* [Supplied records]
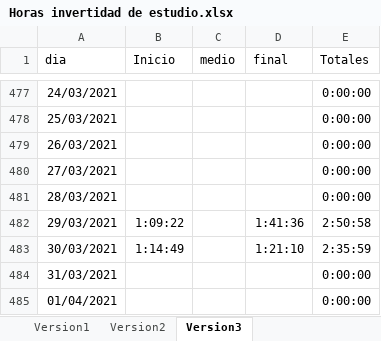
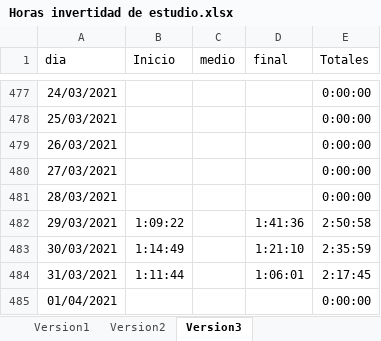
Before and after one commit to javierarmando1/documentos, an Excel workbook: Horas invertidad de estudio.xlsx, sheet Version3, drawn as a sheet; only a part is shown, gaps mark what is left out; values as stored, in another font and other column widths than the file's, no borders; the diff names each change by its address in the sheet, - before the commit and + after, or states it on an @@ line.

Commit message:
hora de estudios del 31 de Marzo del 2021

```diff
--- a/Horas invertidad de estudio.xlsx (sheet Version3)
+++ b/Horas invertidad de estudio.xlsx (sheet Version3)
-B484 (Inicio): (empty)
+B484 (Inicio): 1:11:44
-D484 (final): (empty)
+D484 (final): 1:06:01
-E484 (Totales): 0:00:00
+E484 (Totales): 2:17:45
```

* [Problem to solve] Go over the data and return every line that includes the word "Totales".

* [Written answer]
-E484 (Totales): 0:00:00
+E484 (Totales): 2:17:45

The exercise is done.